This article was adapted from “Creating the Optimal Room Environment for Simple and Effective Meetings” ebook from Frost & Sullivan. To learn more about about creating the optimal room environment for simple and effective meetings, download our white paper here.

Joan Vandermate

About Joan Vandermate

Joan Vandermate joined Logitech in January 2016 and serves as global Head of Marketing for Logitech's Video Collaboration business. Vandermate has more than 20 years of experience in marketing, product management, sales and business development. Her background includes tenures in the enterprise software, telecommunications and network infrastructure industries.

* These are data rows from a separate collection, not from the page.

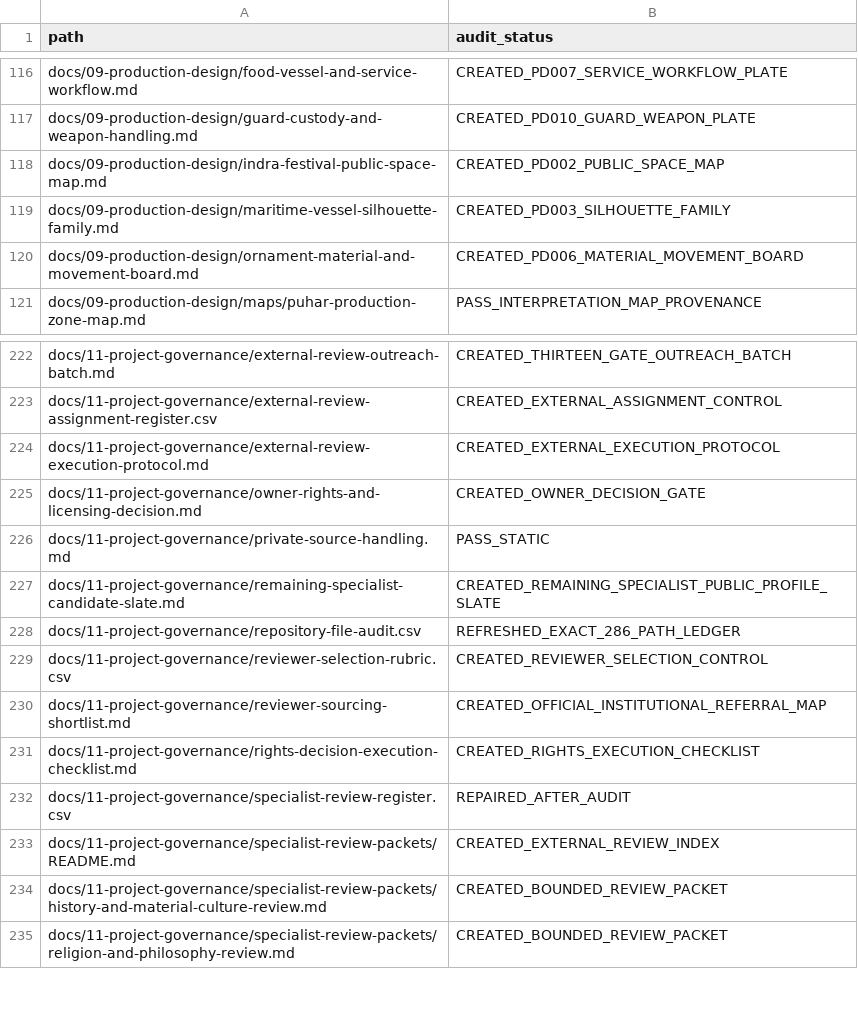
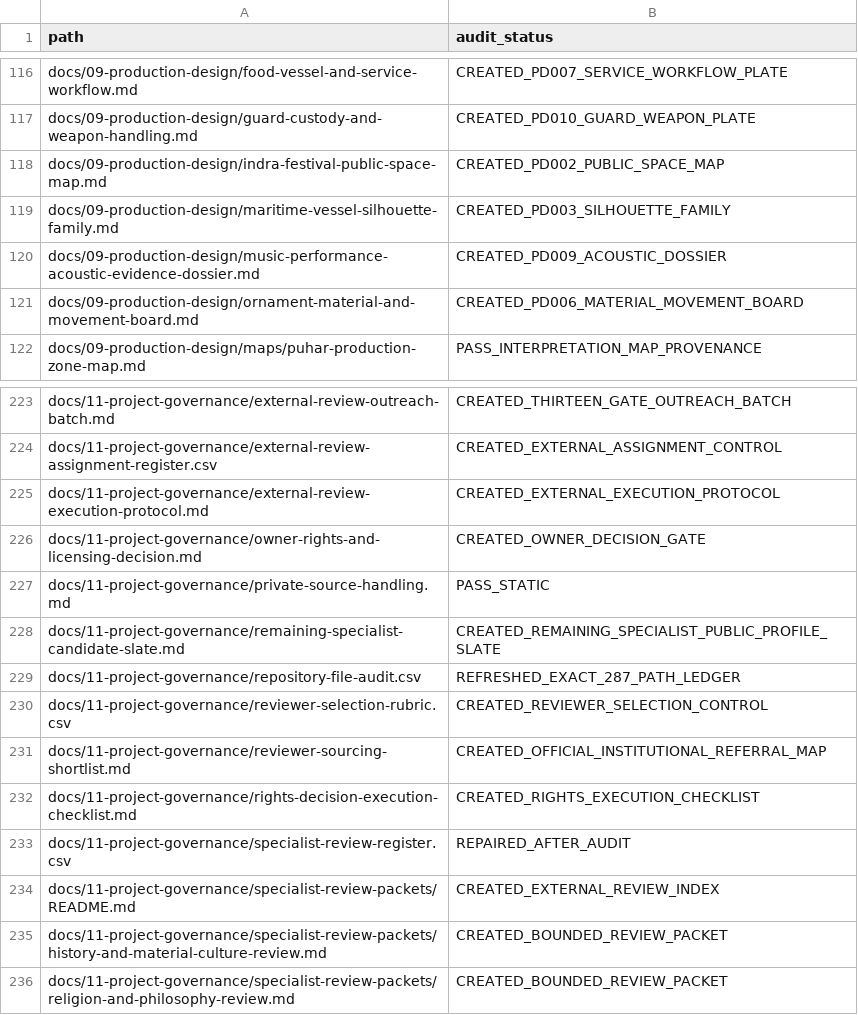
Before and after one commit to pugazg/manimekalai-cinematic-adaptation, a CSV file: docs/11-project-governance/repository-file-audit.csv, drawn as a sheet; only a part is shown, gaps mark what is left out.

Commit message:
Add music and acoustic evidence dossier

```diff
--- a/docs/11-project-governance/repository-file-audit.csv
+++ b/docs/11-project-governance/repository-file-audit.csv
@@ -119,2 +119,3 @@ docs/09-production-design/indra-festival-public-space-map.md,CREATED_PD002_PUBLI
 docs/09-production-design/maritime-vessel-silhouette-family.md,CREATED_PD003_SILHOUETTE_FAMILY
+docs/09-production-design/music-performance-acoustic-evidence-dossier.md,CREATED_PD009_ACOUSTIC_DOSSIER
 docs/09-production-design/ornament-material-and-movement-board.md,CREATED_PD006_MATERIAL_MOVEMENT_BOARD
@@ -227,3 +228,3 @@ docs/11-project-governance/private-source-handling.md,PASS_STATIC
 docs/11-project-governance/remaining-specialist-candidate-slate.md,CREATED_REMAINING_SPECIALIST_PUBLIC_PROFILE_SLATE
-docs/11-project-governance/repository-file-audit.csv,REFRESHED_EXACT_286_PATH_LEDGER
+docs/11-project-governance/repository-file-audit.csv,REFRESHED_EXACT_287_PATH_LEDGER
 docs/11-project-governance/reviewer-selection-rubric.csv,CREATED_REVIEWER_SELECTION_CONTROL
```
Also changed, not shown: docs/09-production-design/production-design-control-matrix.csv, 8 other files.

Prior to joining Logitech, she served in executive leadership positions at Vidyo, Avaya, Polycom, and Siemens.